Report the tally of lines featuring the word "data" in the entries below, without anything else.

□ □ □ □ □ □ □

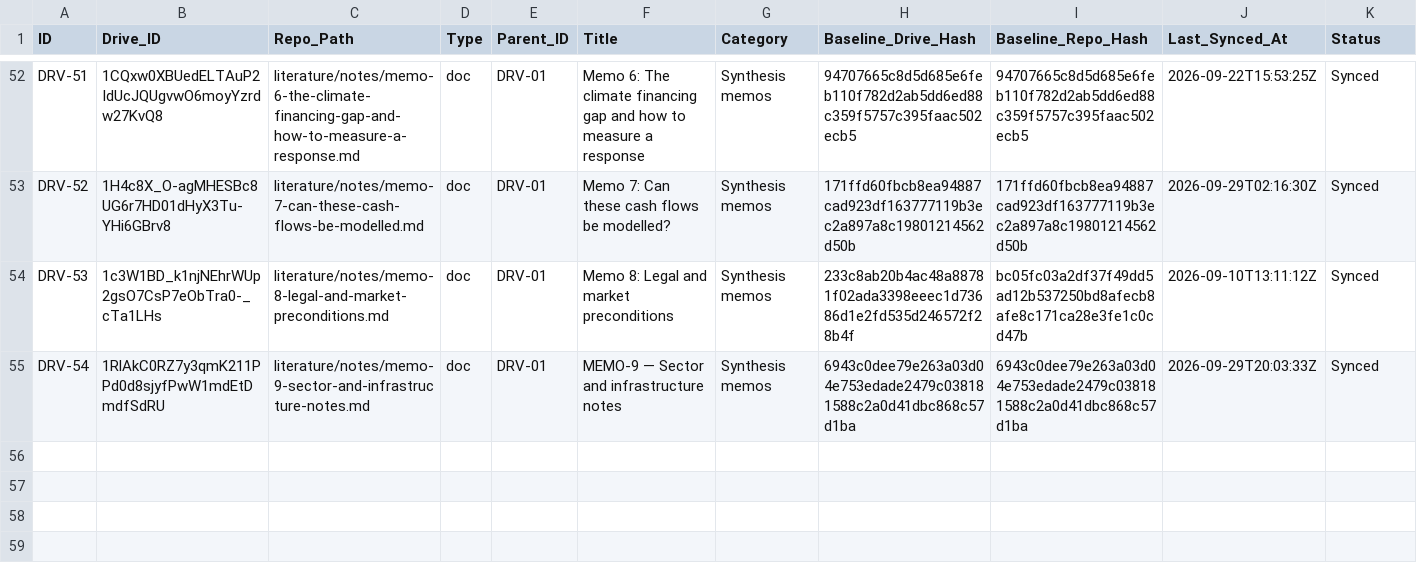
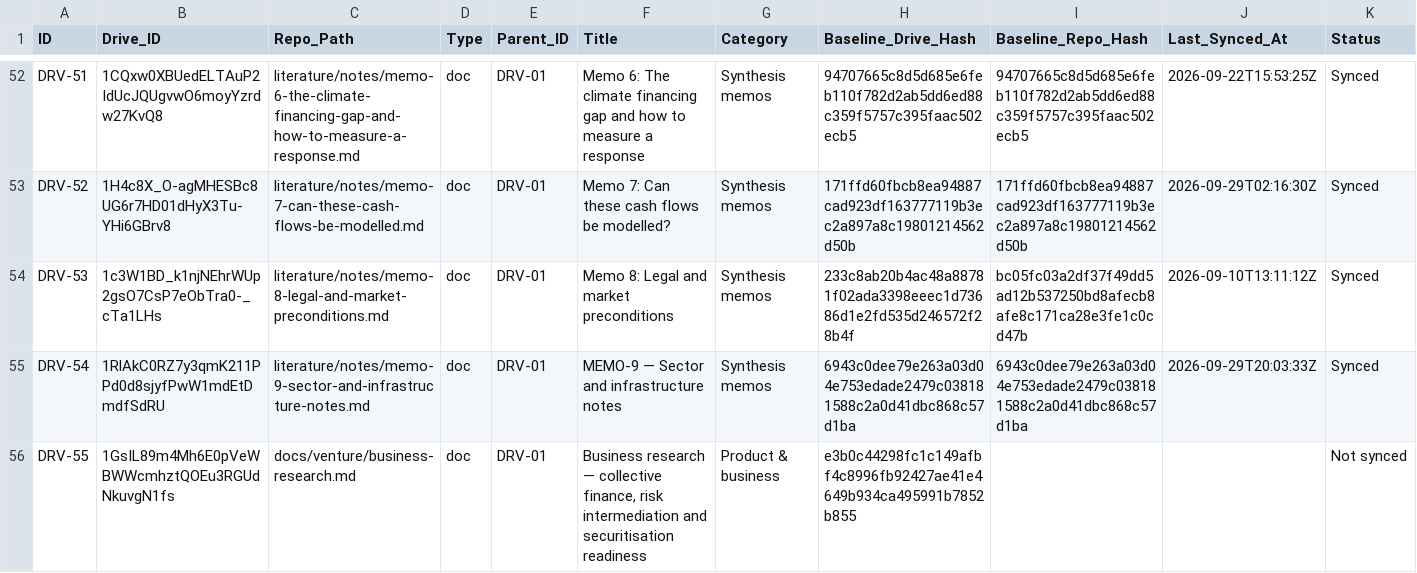
Before and after one commit to benbaichmankass/sustainable-finance-venture, a CSV file: data/drive-links.csv, drawn as a sheet; only a part is shown, gaps mark what is left out; the diff names each change by its address in the sheet, - before the commit and + after, or states it on an @@ line.

```diff
--- a/data/drive-links.csv
+++ b/data/drive-links.csv
+row 56: DRV-55 | 1GsIL89m4Mh6E0pVeWBWWcmhztQOEu3RGUdNkuvgN1fs | docs/venture/business-research.md | doc | DRV-01 | Business research — collective finance, risk intermediation and securitisation readiness | Product & business | e3b0c44298fc1c149afbf4c8996fb92427ae41e4649b934ca495991b7852b855 |  |  | Not synced
```
Also changed, not shown: data/risk-tools.csv, 50 other files.
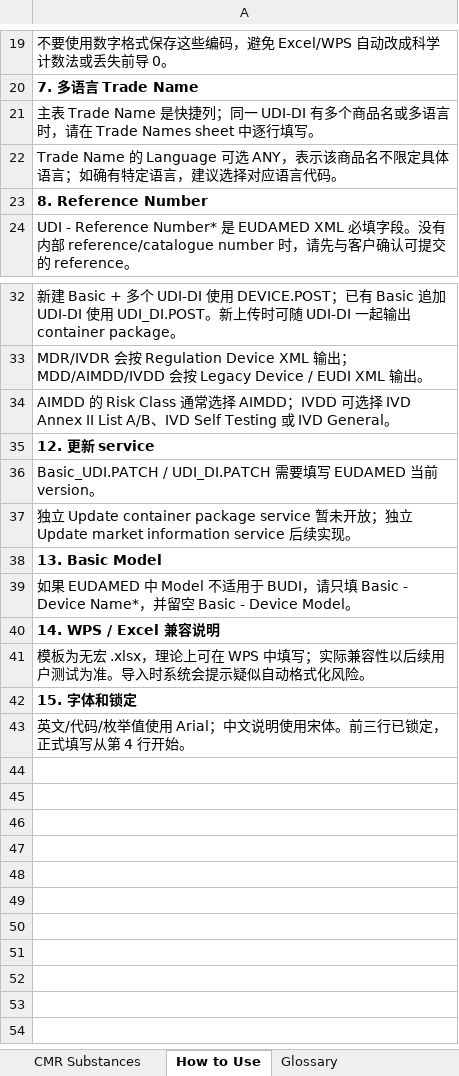
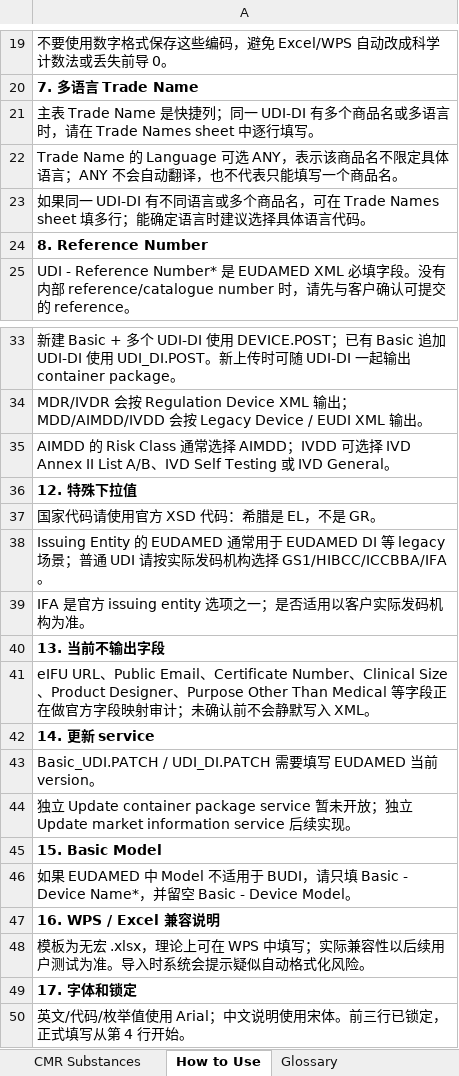
Before and after one commit to Charles-Fang-95/EUDAMEDbulkupload, an Excel workbook: EUDAMED_TOOL_v2/templates/EUDAMED_Template_v2.4.xlsx, sheet How to Use, drawn as a sheet; only a part is shown, gaps mark what is left out; values as stored, in another font and other column widths than the file's, no borders; addresses are those after the commit; the diff names each change by its address in the sheet, - before the commit and + after, or states it on an @@ line.

```diff
--- a/EUDAMED_TOOL_v2/templates/EUDAMED_Template_v2.4.xlsx (sheet How to Use)
+++ b/EUDAMED_TOOL_v2/templates/EUDAMED_Template_v2.4.xlsx (sheet How to Use)
-A22: …体语言；如确有特定语言，建议选择对应语言代码。
+A22: …体语言；ANY 不会自动翻译，也不代表只能填写一个商品名。
+row 23: 如果同一 UDI-DI 有不同语言或多个商品名，可在 Trade Names sheet 填多行；能确定语言时建议选择具体语言代码。
-A36: 12. 更新 service
+A36: 12. 特殊下拉值
+row 37: 国家代码请使用官方 XSD 代码：希腊是 EL，不是 GR。
+row 38: Issuing Entity 的 EUDAMED 通常用于 EUDAMED DI 等 legacy 场景；普通 UDI 请按实际发码机构选择 GS1/HIBCC/ICCBBA/IFA。
+row 39: IFA 是官方 issuing entity 选项之一；是否适用以客户实际发码机构为准。
+row 40: 13. 当前不输出字段
+row 41: eIFU URL、Public Email、Certificate Number、Clinical Size、Product Designer、Purpose Other Than Medical 等字段正在做官方字段映射审计；未确认前不会静默写入 XML。
+row 42: 14. 更新 service
-A45: 13. Basic Model
+A45: 15. Basic Model
-A47: 14. WPS / Excel 兼容说明
+A47: 16. WPS / Excel 兼容说明
-A49: 15. 字体和锁定
+A49: 17. 字体和锁定
```
Also changed, not shown: sheet Glossary, sheet MDR_MDD, sheet IVDR_IVDD, sheet CMR Substances, sheet Trade Names, sheet Market Info, EUDAMED_Template_v2.4.xlsx, 20 other files.
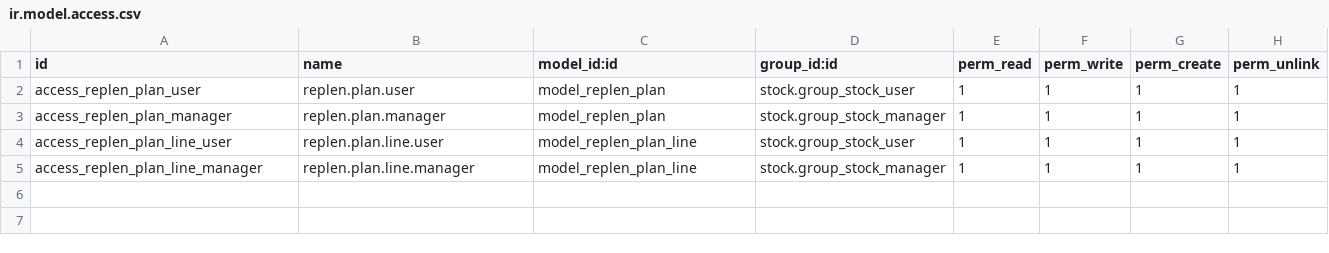
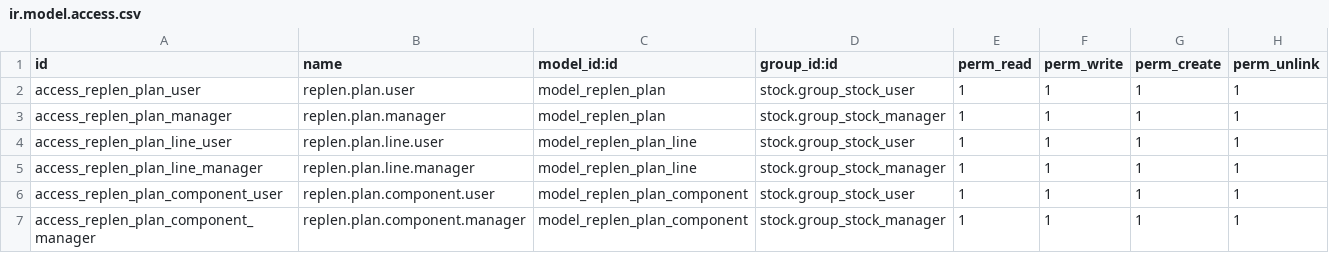
Before and after one commit to lammea/replen_plan, a CSV file: security/ir.model.access.csv, drawn as a sheet.

Commit message:
plan de rea

```diff
--- a/security/ir.model.access.csv
+++ b/security/ir.model.access.csv
@@ -5 +5,3 @@ access_replen_plan_line_user,replen.plan.line.user,model_replen_plan_line,stock.
 access_replen_plan_line_manager,replen.plan.line.manager,model_replen_plan_line,stock.group_stock_manager,1,1,1,1
+access_replen_plan_component_user,replen.plan.component.user,model_replen_plan_component,stock.group_stock_user,1,1,1,1
+access_replen_plan_component_manager,replen.plan.component.manager,model_replen_plan_component,stock.group_stock_manager,1,1,1,1
```
Also changed, not shown: 7 other files.
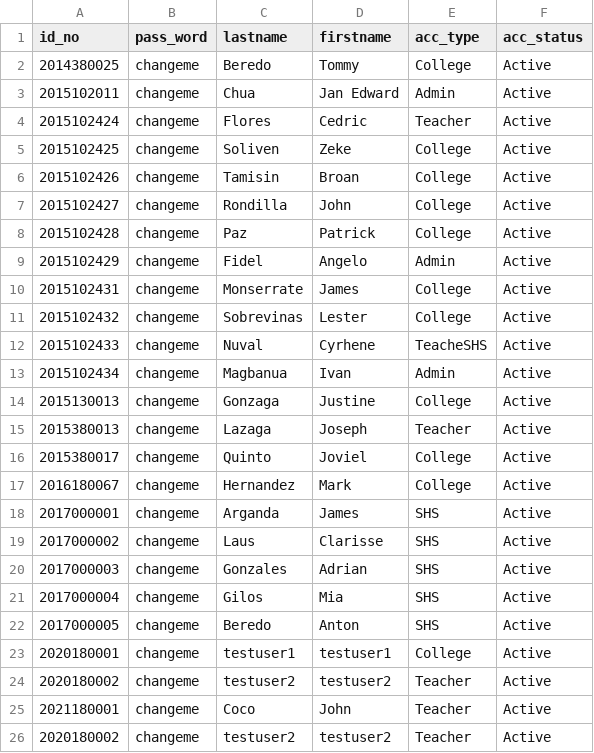
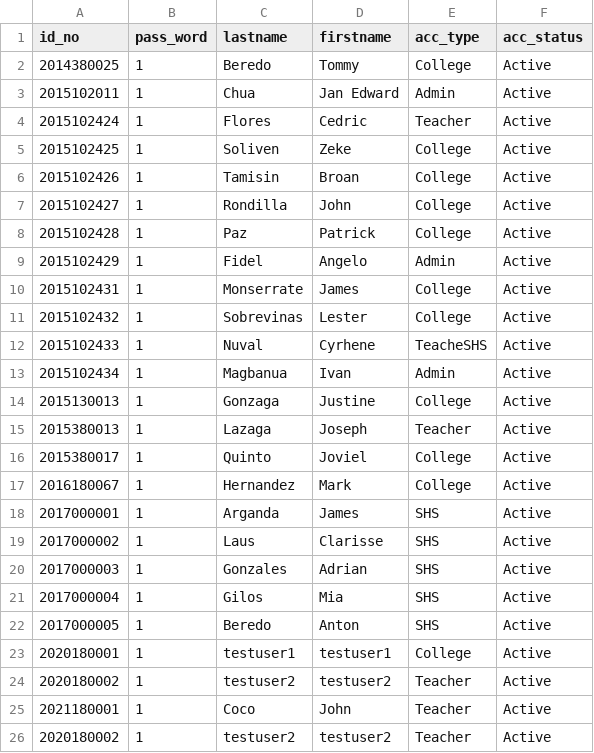
Before and after one commit to xelest/Practicum01, a CSV file: CCIS GateKeeper/dist/csv/user_account.csv, drawn as a sheet.

```diff
--- a/CCIS GateKeeper/dist/csv/user_account.csv
+++ b/CCIS GateKeeper/dist/csv/user_account.csv
@@ -1,26 +1,26 @@
 id_no,pass_word,lastname,firstname,acc_type,acc_status
-2014380025,changeme,Beredo,Tommy,College,Active
-2015102011,changeme,Chua,Jan Edward,Admin,Active
-2015102424,changeme,Flores,Cedric,Teacher,Active
-2015102425,changeme,Soliven,Zeke,College,Active
-2015102426,changeme,Tamisin,Broan,College,Active
-2015102427,changeme,Rondilla,John,College,Active
-2015102428,changeme,Paz,Patrick,College,Active
-2015102429,changeme,Fidel,Angelo,Admin,Active
-2015102431,changeme,Monserrate,James,College,Active
-2015102432,changeme,Sobrevinas,Lester,College,Active
-2015102433,changeme,Nuval,Cyrhene,TeacheSHS,Active
-2015102434,changeme,Magbanua,Ivan,Admin,Active
-2015130013,changeme,Gonzaga,Justine,College,Active
-2015380013,changeme,Lazaga,Joseph,Teacher,Active
-2015380017,changeme,Quinto,Joviel,College,Active
-2016180067,changeme,Hernandez,Mark,College,Active
-2017000001,changeme,Arganda,James,SHS,Active
-2017000002,changeme,Laus,Clarisse,SHS,Active
-2017000003,changeme,Gonzales,Adrian,SHS,Active
-2017000004,changeme,Gilos,Mia,SHS,Active
-2017000005,changeme,Beredo,Anton,SHS,Active
-2020180001,changeme,testuser1,testuser1,College,Active
-2020180002,changeme,testuser2,testuser2,Teacher,Active
-2021180001,changeme,Coco,John,Teacher,Active
-2020180002,changeme,testuser2,testuser2,Teacher,Active
+2014380025,1,Beredo,Tommy,College,Active
+2015102011,1,Chua,Jan Edward,Admin,Active
+2015102424,1,Flores,Cedric,Teacher,Active
+2015102425,1,Soliven,Zeke,College,Active
+2015102426,1,Tamisin,Broan,College,Active
+2015102427,1,Rondilla,John,College,Active
+2015102428,1,Paz,Patrick,College,Active
+2015102429,1,Fidel,Angelo,Admin,Active
+2015102431,1,Monserrate,James,College,Active
+2015102432,1,Sobrevinas,Lester,College,Active
+2015102433,1,Nuval,Cyrhene,TeacheSHS,Active
+2015102434,1,Magbanua,Ivan,Admin,Active
+2015130013,1,Gonzaga,Justine,College,Active
+2015380013,1,Lazaga,Joseph,Teacher,Active
+2015380017,1,Quinto,Joviel,College,Active
+2016180067,1,Hernandez,Mark,College,Active
+2017000001,1,Arganda,James,SHS,Active
+2017000002,1,Laus,Clarisse,SHS,Active
+2017000003,1,Gonzales,Adrian,SHS,Active
+2017000004,1,Gilos,Mia,SHS,Active
+2017000005,1,Beredo,Anton,SHS,Active
+2020180001,1,testuser1,testuser1,College,Active
+2020180002,1,testuser2,testuser2,Teacher,Active
+2021180001,1,Coco,John,Teacher,Active
+2020180002,1,testuser2,testuser2,Teacher,Active
```
Also changed, not shown: 20 other files.
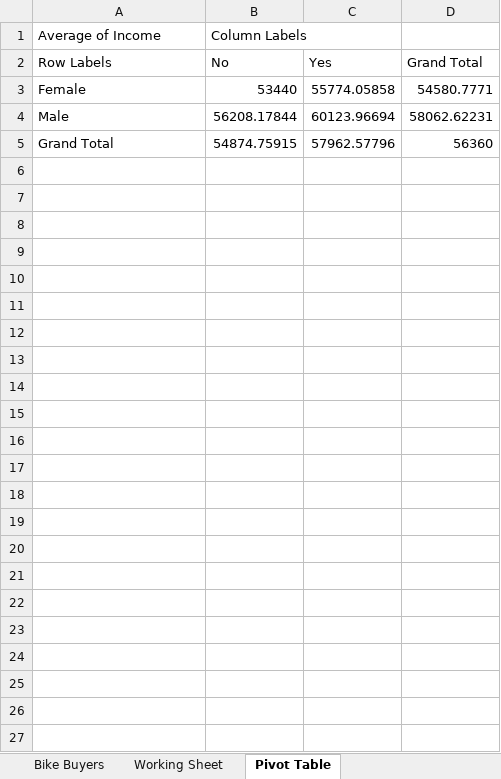
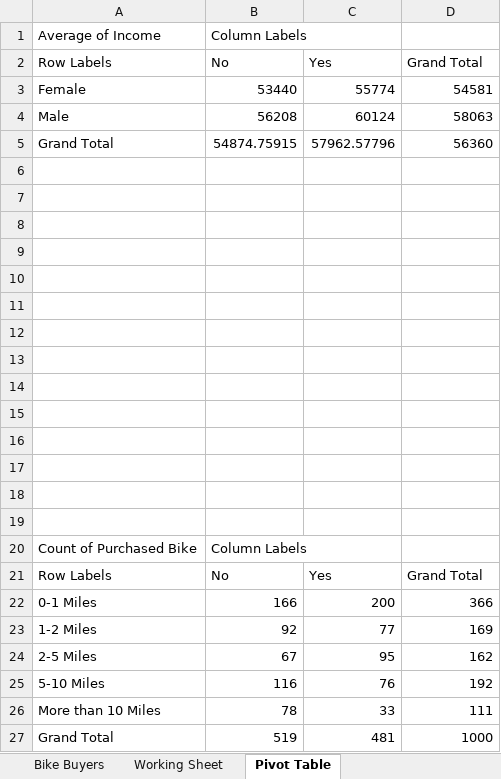
Before and after one commit to thonyalope/excel, an Excel workbook: BikeBuyers/BikeBuyers.xlsx, sheet Pivot Table, drawn as a sheet; values as stored, in another font and other column widths than the file's, no borders; charts and pictures not drawn; removed rows and columns are numbered as before the commit, all else as after; the diff names each change by its address in the sheet, - before the commit and + after, or states it on an @@ line.

Commit message:
Create pivot tables with respective charts

```diff
--- a/BikeBuyers/BikeBuyers.xlsx (sheet Pivot Table)
+++ b/BikeBuyers/BikeBuyers.xlsx (sheet Pivot Table)
-C3 (Yes): 55774.05858
+C3 (Yes): 55774
-D3 (Grand Total): 54580.7771
+D3 (Grand Total): 54581
-row 4: Male | 56208.17844 | 60123.96694 | 58062.62231
+row 4: Male | 56208 | 60124 | 58063
+row 6: (empty)
+row 7: (empty)
+row 8: (empty)
+row 9: (empty)
+row 10: (empty)
+row 11: (empty)
+row 12: (empty)
+row 13: (empty)
+row 14: (empty)
+row 15: (empty)
+row 16: (empty)
+row 17: (empty)
+row 18: (empty)
+row 19: (empty)
+row 20: Count of Purchased Bike | Column Labels
+row 21: Row Labels | No | Yes | Grand Total
+row 22: 0-1 Miles | 166 | 200 | 366
+row 23: 1-2 Miles | 92 | 77 | 169
+row 24: 2-5 Miles | 67 | 95 | 162
+row 25: 5-10 Miles | 116 | 76 | 192
+row 26: More than 10 Miles | 78 | 33 | 111
+row 27: Grand Total | 519 | 481 | 1000
```
Also changed, not shown: sheet Working Sheet, charts or pictures.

□ □ □ □ □ □ □

Result: 4